The return on this infrastructure investment will benefit Americans of all stripes. A study by the Rail Passengers Association quantified the economic benefits of introducing daily train service on the route of the Sunset Limited and Texas Eagle between California and Illinois (up from the current three-times-per-week). This simple step is among several Amtrak is proposing in the first round of IIJA-enabled service improvements, and economic-benefits modeling suggests introducing daily service could generate as much as $2.4 billion over 10 years in visitor spending in hotels, restaurants, and retail, avoided road maintenance, and supported jobs — $144 million each year in Texas alone, and some $239 million each year to the eight states served. That’s at least four times as much the annual cost of operating this service.

Revitalizing American Manufacturing: IIJA funding has allowed Amtrak to begin the process of replacing its 20th century railcar and locomotive fleet on the long-distance, State-supported, and NEC business lines. Amtrak continues to roll out new state-owned Siemens Venture trainsets and refresh current long-distance equipment.

The private sector has already responded to this increased investment in rail and transit. Siemens announced in March 2023 that it is building a $220 million advanced manufacturing and rail services facility in Lexington, NC in response to increased U.S. rail investment. The facility will begin production in 2024, create more than 500 new jobs by 2028, and grow the state’s economy by $1.6 billion over 12 years.

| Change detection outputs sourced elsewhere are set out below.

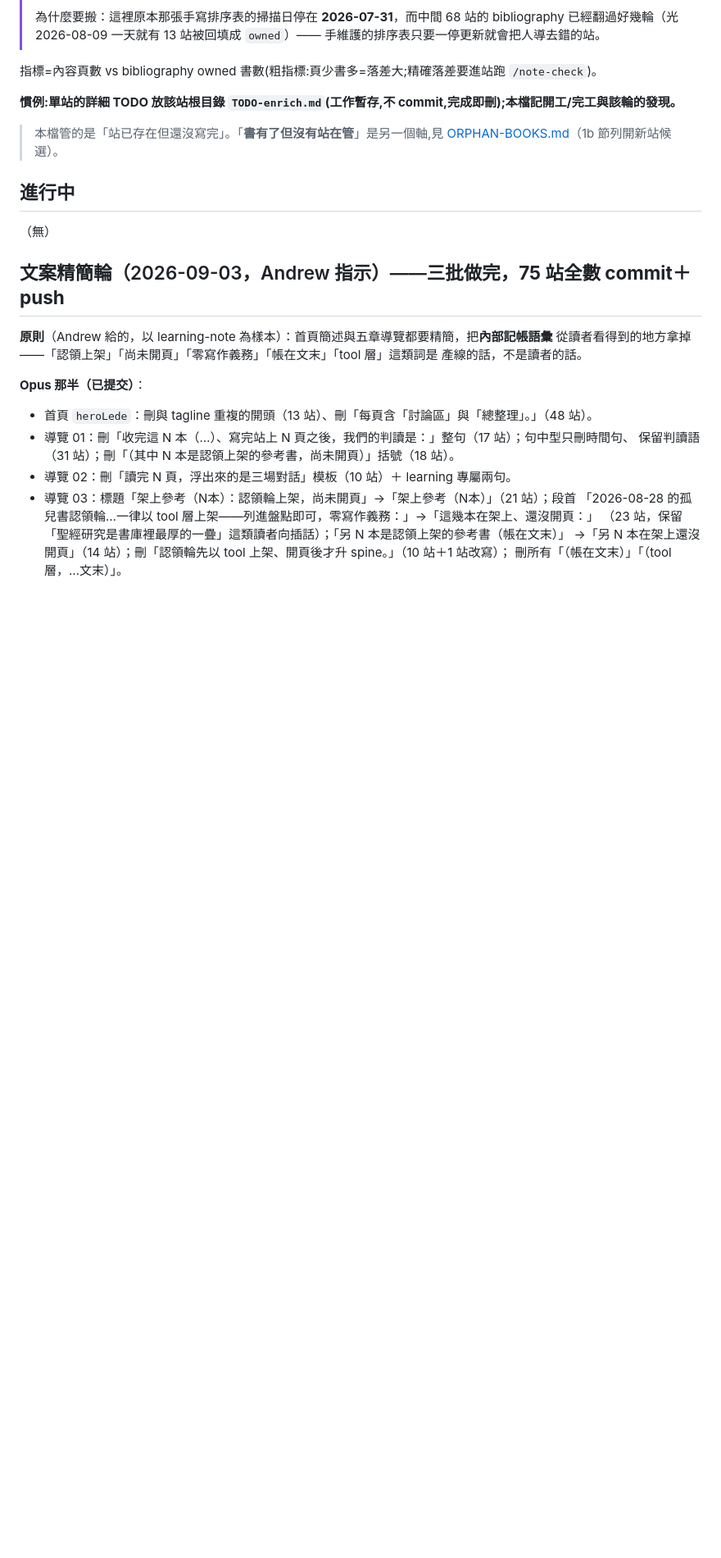
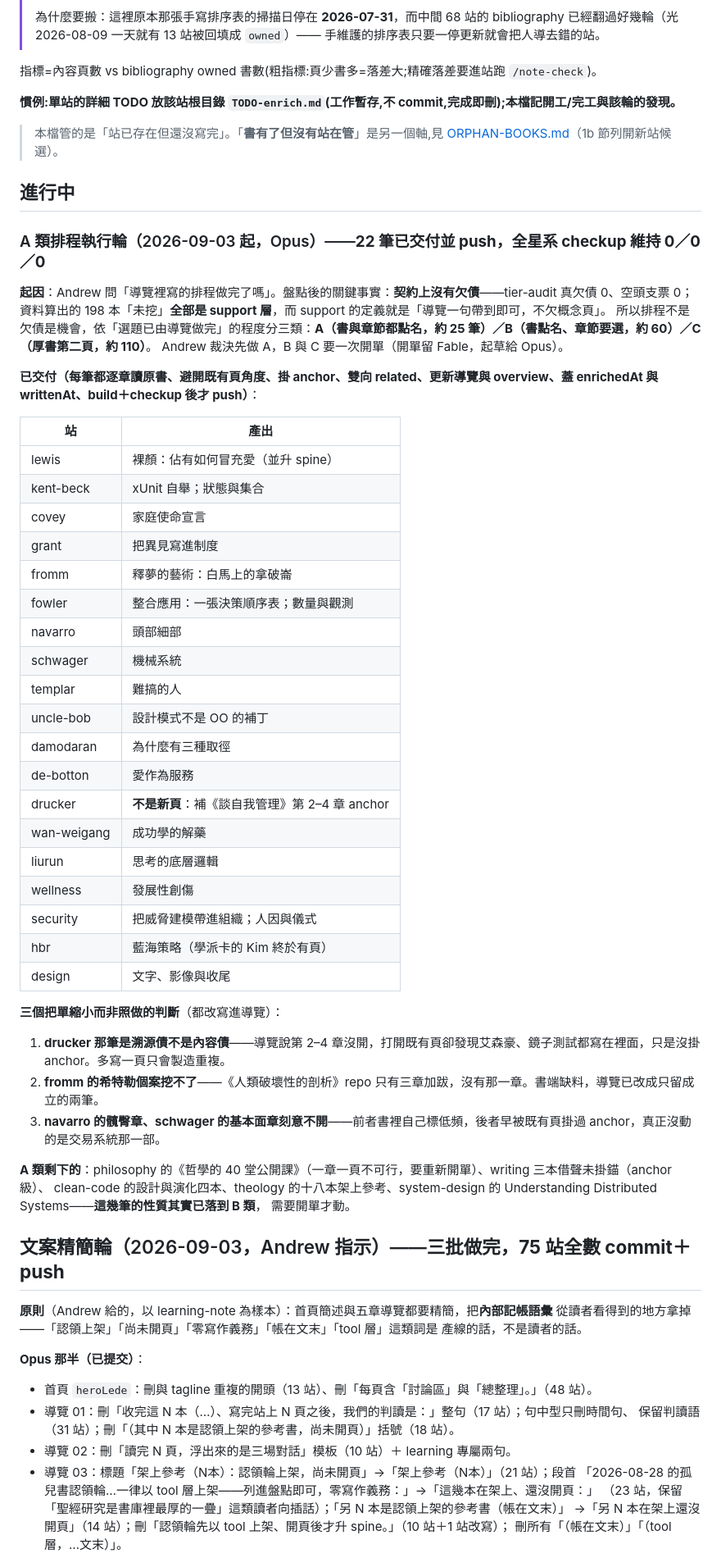
Before and after one commit to nplus-father/notes-core, a Markdown page: docs/ENRICH-BACKLOG.md, the part around the change. Shown at 82% size. Drawn GitHub-style; blank space fills up the shorter version.

Commit message:
docs: record the class-A backlog execution round

```diff
--- a/docs/ENRICH-BACKLOG.md
+++ b/docs/ENRICH-BACKLOG.md
@@ -17,7 +17,46 @@
 
 ## 進行中
 
-（無）
+### A 類排程執行輪（2026-09-03 起，Opus）——**22 筆已交付並 push，全星系 checkup 維持 0／0／0**
+
+**起因**：Andrew 問「導覽裡寫的排程做完了嗎」。盤點後的關鍵事實：**契約上沒有欠債**——tier-audit 真欠債 0、空頭支票 0；
+資料算出的 198 本「未挖」**全部是 support 層**，而 support 的定義就是「導覽一句帶到即可，不欠概念頁」。
+所以排程不是欠債是機會，依「選題已由導覽做完」的程度分三類：**A（書與章節都點名，約 25 筆）／B（書點名、章節要選，約 60）／C（厚書第二頁，約 110）**。
+Andrew 裁決先做 A，B 與 C 要一次開單（開單留 Fable，起草給 Opus）。
+
+**已交付（每筆都逐章讀原書、避開既有頁角度、掛 anchor、雙向 related、更新導覽與 overview、蓋 enrichedAt 與 writtenAt、build＋checkup 後才 push）**：
+
+| 站 | 產出 |
+| --- | --- |
+| lewis | 裸顏：佔有如何冒充愛（並升 spine） |
+| kent-beck | xUnit 自舉；狀態與集合 |
+| covey | 家庭使命宣言 |
+| grant | 把異見寫進制度 |
+| fromm | 釋夢的藝術：白馬上的拿破崙 |
+| fowler | 整合應用：一張決策順序表；數量與觀測 |
+| navarro | 頭部細部 |
+| schwager | 機械系統 |
+| templar | 難搞的人 |
+| uncle-bob | 設計模式不是 OO 的補丁 |
+| damodaran | 為什麼有三種取徑 |
+| de-botton | 愛作為服務 |
+| drucker | **不是新頁**：補《談自我管理》第 2–4 章 anchor |
+| wan-weigang | 成功學的解藥 |
+| liurun | 思考的底層邏輯 |
+| wellness | 發展性創傷 |
+| security | 把威脅建模帶進組織；人因與儀式 |
+| hbr | 藍海策略（學派卡的 Kim 終於有頁） |
+| design | 文字、影像與收尾 |
+
+**三個把單縮小而非照做的判斷**（都改寫進導覽）：
+1. **drucker 那筆是溯源債不是內容債**——導覽說第 2–4 章沒開，打開既有頁卻發現艾森豪、鏡子測試都寫在裡面，只是沒掛 anchor。多寫一頁只會製造重複。
+2. **fromm 的希特勒個案挖不了**——《人類破壞性的剖析》repo 只有三章加跋，沒有那一章。書端缺料，導覽已改成只留成立的兩筆。
+3. **navarro 的髖臀章、schwager 的基本面章刻意不開**——前者書裡自己標低頻，後者早被既有頁掛過 anchor，真正沒動的是交易系統那一部。
+
+**A 類剩下的**：philosophy 的《哲學的 40 堂公開課》（一章一頁不可行，要重新開單）、writing 三本借聲未掛錨（anchor 級）、
+clean-code 的設計與演化四本、theology 的十八本架上參考、system-design 的 Understanding Distributed Systems——**這幾筆的性質其實已落到 B 類**，
+需要開單才動。
+
 
 ## 文案精簡輪（2026-09-03，Andrew 指示）——**三批做完，75 站全數 commit＋push**
 
```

A Safer, More Efficient Transportation Network: Rail is the safest, most energy efficient surface transportation mode. When measured by fatalities per billion passenger miles, riding intercity passenger trains is more than 10 times safer than riding in a passenger car on average. Moving passengers from highways to trains will provide an alternative to over-congested highways and help reduce the roughly 42,700 deaths that occurred on U.S. highways last year.

Additionally, rail transit is 70 percent more energy efficient per passenger-mile than cars and 74% more energy efficient than light trucks. Even with an aging fleet, U.S. intercity rail is 53 percent more energy efficient per passenger-mile than light trucks and 45 percent more energy efficient than automobiles.

For these reasons, and many more, we are asking that you support passenger rail and transit programs at authorized levels.

Thank you in advance for your consideration.


All Aboard Northwest

All Aboard Ohio

All Aboard Northwest

All Aboard Washington

Brotherhood of Maintenance of Way Employees Division/Teamsters

Brotherhood of Railroad Signalmen

Colorado Rail Passenger Association

Empire State Passengers Association

High Speed Rail Alliance

International Association of Machinists and Aerospace Workers (IAMAW)

Michigan Association of Railroad Passengers

National Conference of Firemen & Oilers 32BJ/SEIU

Rail Passengers Association

RVA757 Connects

Scranton Rail Restoration Coalition

SENER Engineering and Systems Inc.

SMART – Transportation Division

Southern Environmental Law Center

Texas Rail Advocates


Transport Workers Union

Transportation Communications Union (TCU/IAM)

Transportation Trades Department, AFL-CIO

U.S. High Speed Rail Association

U.S. High Speed Rail Coalition

United Brotherhood of Carpenters and Joiners of America

Virginians for High Speed Rail

Virginia Transit Association

Western Pennsylvanians for Passenger Rail


cc: Members of the Senate Committee on Appropriations